3. There is a small initial investment- but you can also find used equipment for sale and save some cash. Eventually it will pay for itself.
4. Look at what you are buying to determine what you should can- we eat a lot of soup, for example, maybe you prefer pasta with marinara sauce.
freezing berries now for jam later
5. If you grow your own food and/or buy from the farm market, know that much of what is in season can be frozen until you have the time to can. As I harvest berries, peppers, onions, and tomatoes I freeze them. Then on a cool fall day when I’m no longer in the garden, I make jam, salsa, soup, etc.
Also to celebrate the day, and to help those new to canning, we made a How-To Video- check it out, let us know what you think!
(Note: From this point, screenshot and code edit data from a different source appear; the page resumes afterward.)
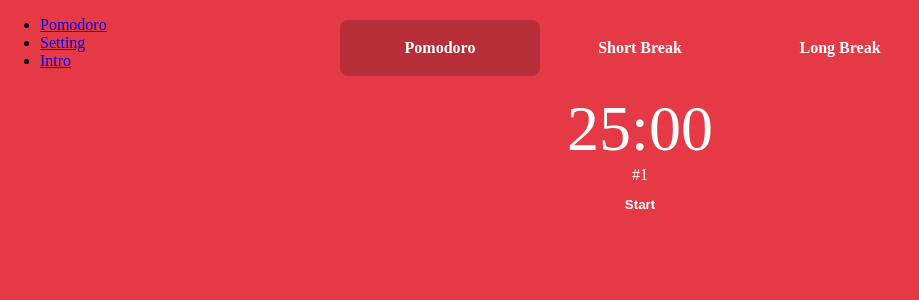
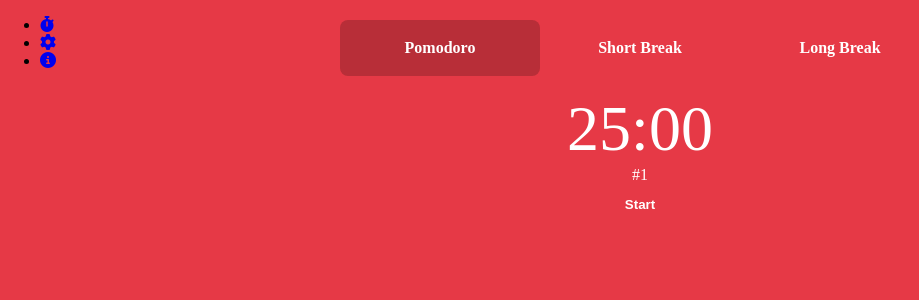
Before and after one commit to InkyChew/kit, an Angular app: page /pomodoro/1 in a window 1280 px wide. Shown: the top 300 px of the page, without its empty margins (0-919 px from the left). Built offline with nearby package versions, Linux system fonts and the light colour scheme.

Commit message:
Add icons

```diff
--- a/package.json
+++ b/package.json
@@ -18,6 +18,7 @@
     "@angular/platform-browser": "^17.3.0",
     "@angular/platform-browser-dynamic": "^17.3.0",
     "@angular/router": "^17.3.0",
+    "@fortawesome/fontawesome-free": "^6.7.2",
     "rxjs": "~7.8.0",
     "tslib": "^2.3.0",
     "zone.js": "~0.14.3"
--- a/src/app/pomodoro/pomodoro.component.html
+++ b/src/app/pomodoro/pomodoro.component.html
@@ -2,9 +2,9 @@
 <div class="main" [style.--theme]="color">
     <nav class="main-nav">
         <ul class="tabs">
-            <li class="tab"><a [routerLink]="['/pomodoro', tab]" routerLinkActive="active">Pomodoro</a></li>
-            <li class="tab"><a [routerLink]="['/pomodoro/setting', tab]" routerLinkActive="active">Setting</a></li>
-            <li class="tab"><a routerLink="" routerLinkActive="active">Intro</a></li>
+            <li class="tab"><a [routerLink]="['/pomodoro', tab]" routerLinkActive="active"><i class="fa-solid fa-stopwatch"></i></a></li>
+            <li class="tab"><a [routerLink]="['/pomodoro/setting', tab]" routerLinkActive="active"><i class="fa-solid fa-gear"></i></a></li>
+            <li class="tab"><a routerLink="" routerLinkActive="active"><i class="fa-solid fa-circle-info"></i></a></li>
         </ul>
     </nav>
 
--- a/src/styles.css
+++ b/src/styles.css
@@ -1,3 +1,5 @@
+@import "@fortawesome/fontawesome-free/css/all.min.css";
+
 body {
     margin: 0;
 }
```
Also changed, not shown: 1 other file (tests, documents, lock files or other folders).
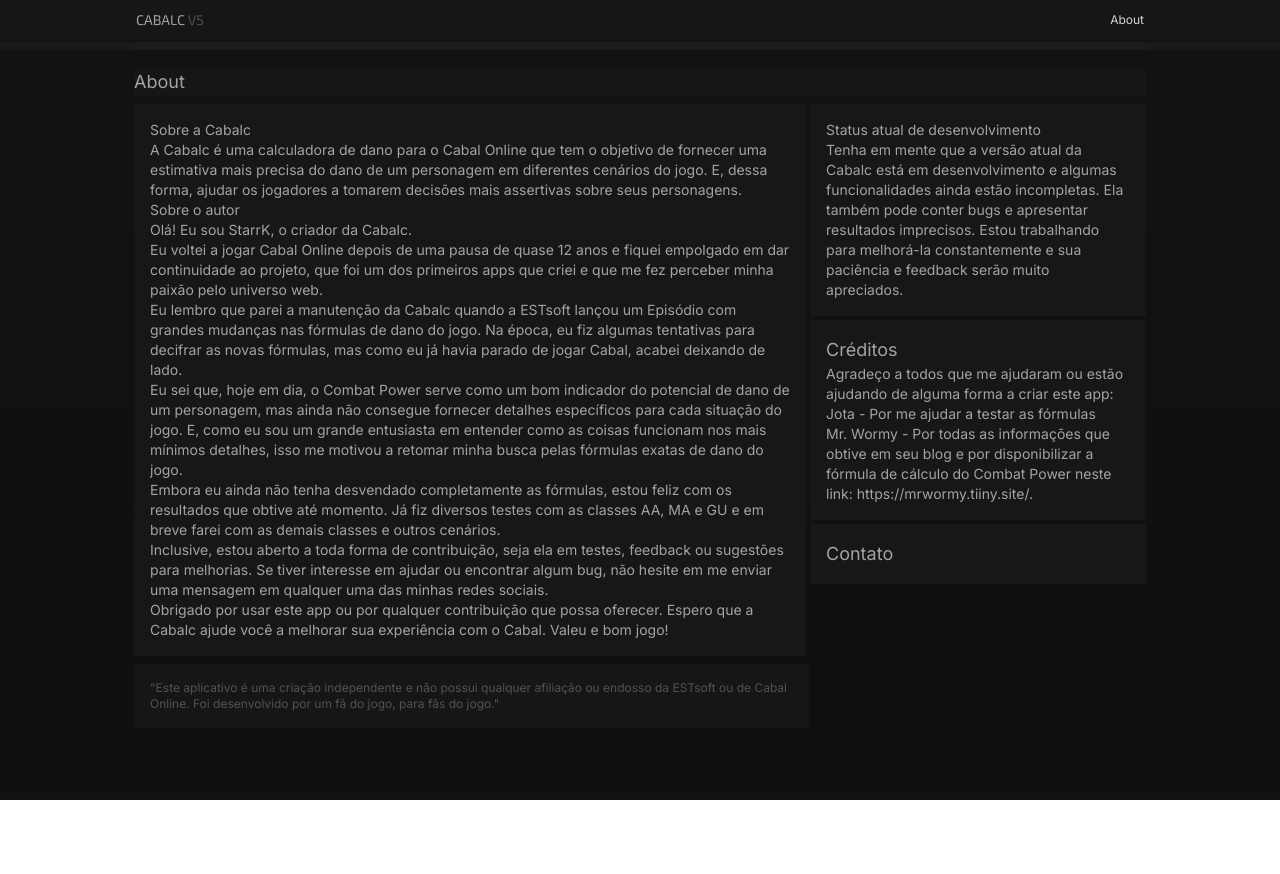
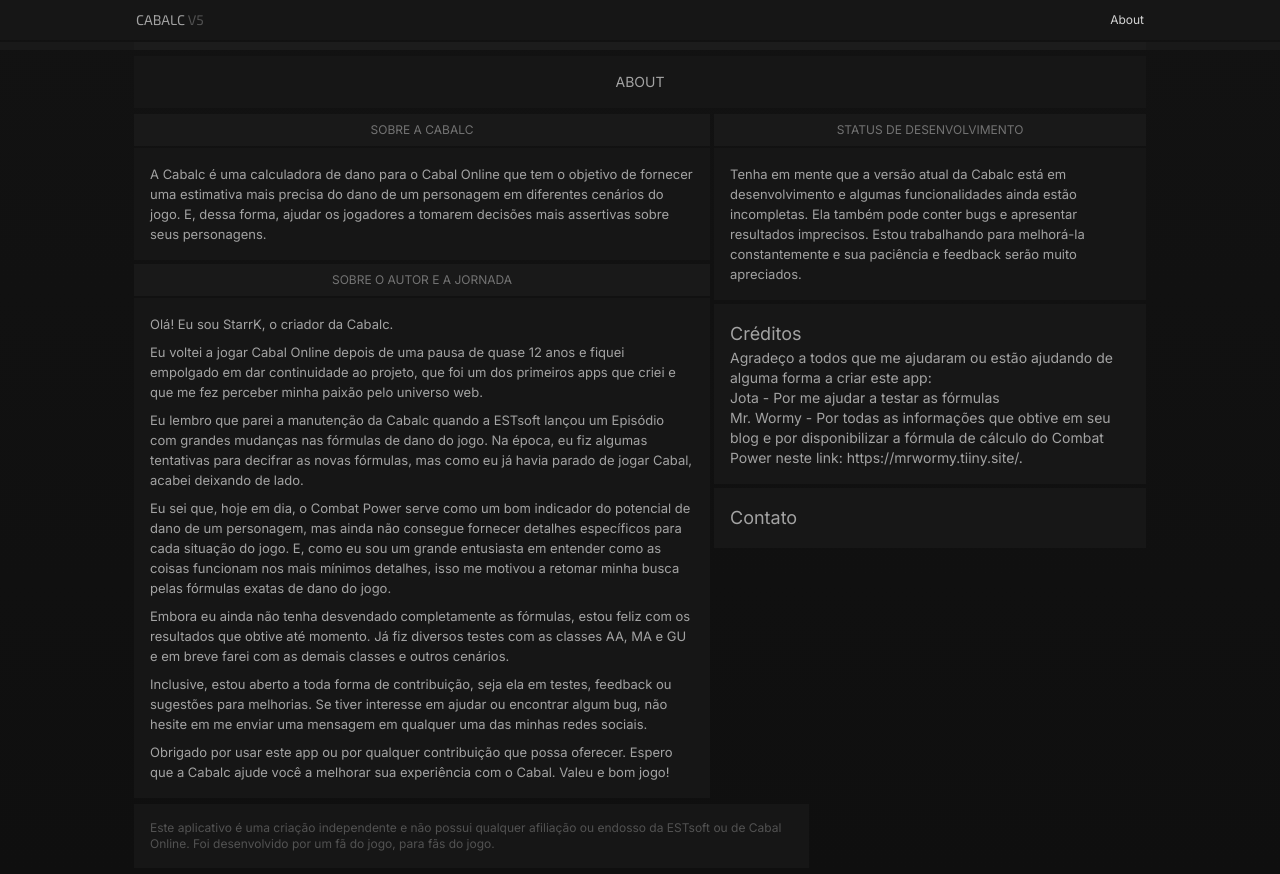
Before and after one commit to ghkich/cabalytics, a Next.js app: page /en/about in a window 1280 px wide. Before the commit the page ends 800 px from the top, so only its background shows below. Built offline with nearby package versions, Linux system fonts and the light colour scheme.

Commit message:
fix: unescaped characters

```diff
--- a/app/[lang]/about/page.tsx
+++ b/app/[lang]/about/page.tsx
@@ -1,66 +1,67 @@
 import React from 'react'
 import { Locale } from '@/i18n.config'
 import { getTranslations } from '@/lib/dictionary'
+import { TextCard } from '@/app/[lang]/components/TextCard'
 
 export default async function About({ params }: { params: { lang: Locale } }) {
     const t = await getTranslations(params.lang)
 
     return (
-        <div className="space-y-2 py-3 text-sm text-neutral-400">
-            <div className="bg-neutral-910">
-                <h1 className="text-lg">{t('navigation.about')}</h1>
-            </div>
+        <div className="animate-slide-in-short space-y-1.5 text-sm text-neutral-400">
+            <h1 className="w-full bg-neutral-910 p-4 text-center uppercase">{t('navigation.about')}</h1>
             <div className="flex gap-1">
-                <div className="w-2/3 bg-neutral-900 p-4">
-                    <h2>Sobre a Cabalc</h2>
+                <div className="flex w-2/3 flex-col gap-1">
+                    <TextCard title={'Sobre a Cabalc'}>
                         <p>
                             A Cabalc é uma calculadora de dano para o Cabal Online que tem o objetivo de fornecer uma
-                        estimativa mais precisa do dano de um personagem em diferentes cenários do jogo. E, dessa forma,
-                        ajudar os jogadores a tomarem decisões mais assertivas sobre seus personagens.
+                            estimativa mais precisa do dano de um personagem em diferentes cenários do jogo. E, dessa
+                            forma, ajudar os jogadores a tomarem decisões mais assertivas sobre seus personagens.
                         </p>
-                    <h2>Sobre o autor</h2>
+                    </TextCard>
+                    <TextCard title={'Sobre o autor e a jornada'}>
                         <p>Olá! Eu sou StarrK, o criador da Cabalc.</p>
                         <p>
-                        Eu voltei a jogar Cabal Online depois de uma pausa de quase 12 anos e fiquei empolgado em dar
-                        continuidade ao projeto, que foi um dos primeiros apps que criei e que me fez perceber minha
-                        paixão pelo universo web.
+                            Eu voltei a jogar Cabal Online depois de uma pausa de quase 12 anos e fiquei empolgado em
+                            dar continuidade ao projeto, que foi um dos primeiros apps que criei e que me fez perceber
+                            minha paixão pelo universo web.
                         </p>
-                    <div>
+                        <p>
                             Eu lembro que parei a manutenção da Cabalc quando a ESTsoft lançou um Episódio com grandes
                             mudanças nas fórmulas de dano do jogo. Na época, eu fiz algumas tentativas para decifrar as
                             novas fórmulas, mas como eu já havia parado de jogar Cabal, acabei deixando de lado.
+                        </p>
+                        <p>
+                            Eu sei que, hoje em dia, o Combat Power serve como um bom indicador do potencial de dano de
+                            um personagem, mas ainda não consegue fornecer detalhes específicos para cada situação do
+                            jogo. E, como eu sou um grande entusiasta em entender como as coisas funcionam nos mais
+                            mínimos detalhes, isso me motivou a retomar minha busca pelas fórmulas exatas de dano do
+                            jogo.
+                        </p>
+                        <p>
+                            Embora eu ainda não tenha desvendado completamente as fórmulas, estou feliz com os
+                            resultados que obtive até momento. Já fiz diversos testes com as classes AA, MA e GU e em
+                            breve farei com as demais classes e outros cenários.
+                        </p>
+                        <p>
+                            Inclusive, estou aberto a toda forma de contribuição, seja ela em testes, feedback ou
+                            sugestões para melhorias. Se tiver interesse em ajudar ou encontrar algum bug, não hesite em
+                            me enviar uma mensagem em qualquer uma das minhas redes sociais.
+                        </p>
+                        <p>
+                            Obrigado por usar este app ou por qualquer contribuição que possa oferecer. Espero que a
+                            Cabalc ajude você a melhorar sua experiência com o Cabal. Valeu e bom jogo!
+                        </p>
+                    </TextCard>
                 </div>
-                    <div>
-                        Eu sei que, hoje em dia, o Combat Power serve como um bom indicador do potencial de dano de um
-                        personagem, mas ainda não consegue fornecer detalhes específicos para cada situação do jogo. E,
-                        como eu sou um grande entusiasta em entender como as coisas funcionam nos mais mínimos detalhes,
-                        isso me motivou a retomar minha busca pelas fórmulas exatas de dano do jogo.
-                    </div>
-                    <div>
-                        Embora eu ainda não tenha desvendado completamente as fórmulas, estou feliz com os resultados
-                        que obtive até momento. Já fiz diversos testes com as classes AA, MA e GU e em breve farei com
-                        as demais classes e outros cenários.
-                    </div>
-                    <div>
-                        Inclusive, estou aberto a toda forma de contribuição, seja ela em testes, feedback ou sugestões
-                        para melhorias. Se tiver interesse em ajudar ou encontrar algum bug, não hesite em me enviar uma
-                        mensagem em qualquer uma das minhas redes sociais.
-                    </div>
-                    <div>
-                        Obrigado por usar este app ou por qualquer contribuição que possa oferecer. Espero que a Cabalc
-                        ajude você a melhorar sua experiência com o Cabal. Valeu e bom jogo!
-                    </div>
-                </div>
-                <div className="flex w-1/3 flex-col gap-1">
-                    <div className="bg-neutral-900 p-4">
-                        <h2>Status atual de desenvolvimento</h2>
+                <div className="flex w-1/2 flex-col gap-1">
+                    <TextCard title={'Status de desenvolvimento'}>
                         <p>
                             Tenha em mente que a versão atual da Cabalc está em desenvolvimento e algumas
                             funcionalidades ainda estão incompletas. Ela também pode conter bugs e apresentar resultados
                             imprecisos. Estou trabalhando para melhorá-la constantemente e sua paciência e feedback
                             serão muito apreciados.
                         </p>
-                    </div>
+                    </TextCard>
                     <div className="bg-neutral-900 p-4">
                         <h2 className="text-lg">Créditos</h2>
                         <p>Agradeço a todos que me ajudaram ou estão ajudando de alguma forma a criar este app:</p>
@@ -78,8 +79,8 @@
                 </div>
             </div>
             <div className="w-2/3 bg-neutral-910 p-4 text-xs text-neutral-600">
-                "Este aplicativo é uma criação independente e não possui qualquer afiliação ou endosso da ESTsoft ou de
-                Cabal Online. Foi desenvolvido por um fã do jogo, para fãs do jogo."
+                Este aplicativo é uma criação independente e não possui qualquer afiliação ou endosso da ESTsoft ou de
+                Cabal Online. Foi desenvolvido por um fã do jogo, para fãs do jogo.
             </div>
         </div>
     )
--- /dev/null
+++ b/app/[lang]/components/TextCard.tsx
@@ -0,0 +1,26 @@
+import React from 'react'
+import { cls } from '@/lib/utils'
+
+export type TextCardProps = {
+    title?: string
+    titleClassName?: string
+    className?: string
+    children?: React.ReactNode
+}
+
+export function TextCard({ title, titleClassName, className, children }: TextCardProps) {
+    return (
+        <div className={cls('flex w-full flex-col gap-0.5', className)}>
+            {title && (
+                <h2
+                    className={cls('bg-neutral-875 p-2 text-center text-xs uppercase text-neutral-500', titleClassName)}
+                >
+                    {title}
+                </h2>
+            )}
+            {children && (
+                <div className={cls('space-y-2 bg-neutral-910 p-4 text-[13px] text-neutral-400')}>{children}</div>
+            )}
+        </div>
+    )
+}
```
Lines whose indentation alone changed are shown as unchanged.
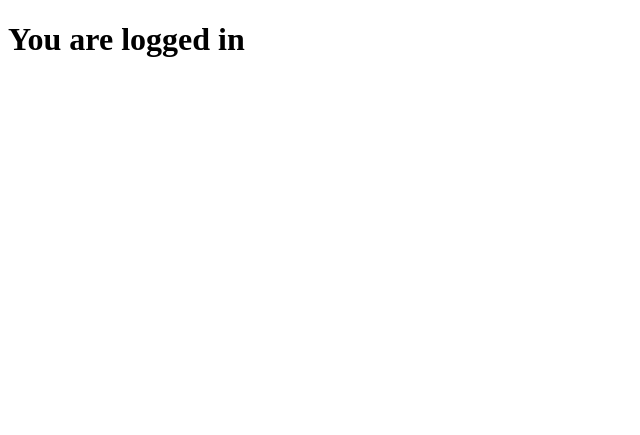
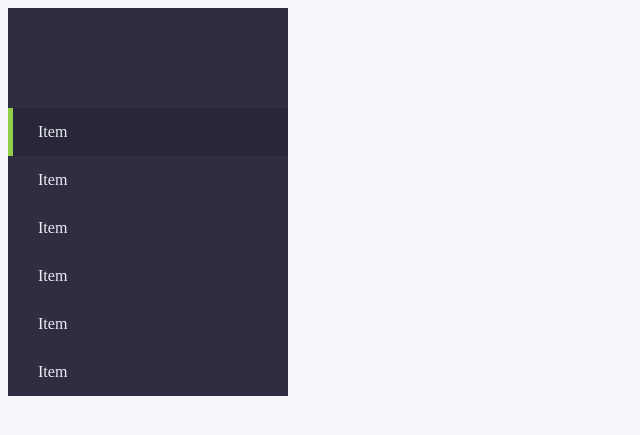
Before and after one commit to JonJonDavidoff/Stock-Tracker, a Flask app: page /stock_dashboard.html in a window 1280 px wide. Shown: the top 435 px of the page, without its empty margins (0-640 px from the left). Run offline with Flask 2, Linux system fonts and the light colour scheme.

Commit message:
Added custom Excptions to handle stock api error codes, added basic support for stock indcators

```diff
--- a/Stock.py
+++ b/Stock.py
@@ -1,8 +1,9 @@
 import requests
 import json
 import Market
-import time
-import sys
+import yfinance
+import stock_api_exceptions
+from datetime import date
 
 api_key = "pk_e4cd3161272b47369625df7d517b8714"
 
@@ -11,29 +12,33 @@ market = Market.Market()
 
 class Stock:
     def __init__(self, ticker, amount_of_stocks=0, cost=0):
-
+        self._amount_of_stocks = amount_of_stocks
         self._ticker = ticker
+        self._cost = cost
         # TODO Handle Exception
         try:
             api_request = requests.get(
                 "https://cloud.iexapis.com/stable/stock/" + self._ticker + "/quote?token=" + api_key)
+            self.check_response_code(api_request)
             api = json.loads(api_request.content)
-
+            print(str(api))
             self._company_name = api['companyName']
             self._price = api['latestPrice']
             self._close_price = self.get_updated_close_price(api)
             self._daily_change = self.calculate_percentage_change(current=self._price,
                                                                   previous=self._close_price)
-            self._amount_of_stocks = amount_of_stocks
             if cost == 0:  # if stock not purchased
                 self._cost = self._price
-            else:
-                self._cost = cost
             self._stock_holdings = self._amount_of_stocks * self._price  # current stock holding
+        except stock_api_exceptions.UnknownSymbolException as e:
+            pass
 
-        except Exception as e:
-            api = "Error...  "
-            print(api + str(e))
+    def check_response_code(self, response):
+        response_code = int(str(response)[11:14])
+        print(response_code)
+        if response_code != 200:
+            if response_code == 404:
+                raise stock_api_exceptions.UnknownSymbolException
 
     def get_ticker(self):
         return self._ticker
@@ -66,6 +71,7 @@ class Stock:
         return self._company_name
 
     def __str__(self):
+        print(self._amount_of_stocks)
         return "Stock[ticker=" + self._ticker + ", amount_of_stocks= " + str(self._amount_of_stocks) + ", cost= " + str(
             self._cost) + ", close_price= " + str(self._close_price) + ", price=" + str(
             self._price) + ", daily_change= " + str(round(self._daily_change, 4)) + "%,stock_holdings= " + str(
@@ -138,7 +144,13 @@ class Stock:
 
 
 def main():
-    pass
+    # dow = yfinance.Ticker("DJI")
+    # print(dow)
+    # dow = dow.history(start="2020-08-24", end=date.today())
+    # print(dow)
+    nas = yfinance.Ticker("NQ=F")
+    nas = nas.history(start="2020-08-24", end=date.today())
+    print(nas)
 
 
 if __name__ == '__main__':
--- /dev/null
+++ b/static/css/stock_dashboard_style.css
@@ -0,0 +1,36 @@
+/*colors:
+purple-light: #302D43
+purple-light: #282639
+light-grey: F4F6F9
+dark-grey: EAEDF3*/
+
+
+* {
+    /*box-sizing: border-box;*/
+}
+
+body {
+    background: #F4F6F9;
+}
+
+#sideMenu {
+    background: #302D43;
+    max-width: 280px;
+
+}
+
+nav {
+    padding-top: 100px;
+}
+
+.sideMenu-a {
+    display: block;
+    color: #EAEDF3;
+    text-decoration: none;
+    padding: 15px 30px;
+}
+.active{
+	background: #282639;
+	border-left: 5px solid #92CF48;
+	padding: 15px 30px 15px 25px;
+}
--- /dev/null
+++ b/stock_api_exceptions.py
@@ -0,0 +1,6 @@
+class UnknownSymbolException(Exception):
+    def __init__(self, ticker):
+        self._ticker = ticker
+
+    def __str__(self):
+        return "Unknown ticker provided " + self._ticker
--- a/templates/stock_dashboard.html
+++ b/templates/stock_dashboard.html
@@ -1,10 +1,23 @@
 <!DOCTYPE html>
 <html lang="en">
+
 <head>
     <meta charset="UTF-8">
+    <link rel="stylesheet" type="text/css" href="../static/css/stock_dashboard_style.css">
     <title>Stock dashboard</title>
 </head>
+
 <body>
-    <h1>You are logged in </h1>
+    <section id="sideMenu">
+        <nav>
+            <a href="" class="sideMenu-a active">Item</a>
+            <a href="" class="sideMenu-a">Item</a>
+            <a href="" class="sideMenu-a">Item</a>
+            <a href="" class="sideMenu-a">Item</a>
+            <a href="" class="sideMenu-a">Item</a>
+            <a href="" class="sideMenu-a">Item</a>
+        </nav>
+    </section>
 </body>
+
 </html>
```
Have you tried canning yet?
If no, I hope this post helps.
If yes, what do you like the most about it?
Free label templates and more on National Can-it-Forward Day
Categories: How to Store, pressure canning, water bath/steam canning
15 August 2010, by gj
So I’ve admitted I’m a gardening maniac and, like any obsession, there is always a price to pay.
I’m not quite sure how I ended up planting 600 onions (I must have been on a planting euphoria that prevented memory retention) but that is what happened.
And it was a very good year.
I’ve already written a bit on what to do with onions, and have a few jars of dehydrated and a few bags frozen.
But it was time to bring in the rest of the crop, and time to deal with it.
Until this year I didn’t know you could can onions (it must have been on a Need-To-Know basis, and I didn’t need)…I always just froze, dried and kept fresh in the fridge.
This year, there’s just not enough room.
So I looked in my handy Ball Book of Home Preserving (25th. anniversary edition by the way… just saying) and found two nifty recipes.
Yes, I did just intentionally use the word ‘nifty’.
onions in Ball brand canning jars
pressure canner and steam canner
Honeyed Red Onions and Vinegared Red Onions. One Pressure Canned, the other Steam/Water Bath Canned.
I did mix white and red, I couldn’t help myself.
honeyed onions and vinegared onions
Canned Onions-kewl. (Yes, this must be lame expression time…I’ve been spending too much time with Mandolin).
I have contacted the Ball Home Preserving Company asking them if I could share these recipes with you.
I am still awaiting permission. In the meantime, get one of their books. You’ll be glad you did. They are full of kewl and nifty recipes.
So this is how I spent most of today…
the onion aftermath
onions in the fridge
more on onions
Our Recipe Box
Did I mention I still have Leeks in the garden?
Categories: How to Store, pressure canning, Recipes, water bath/steam canning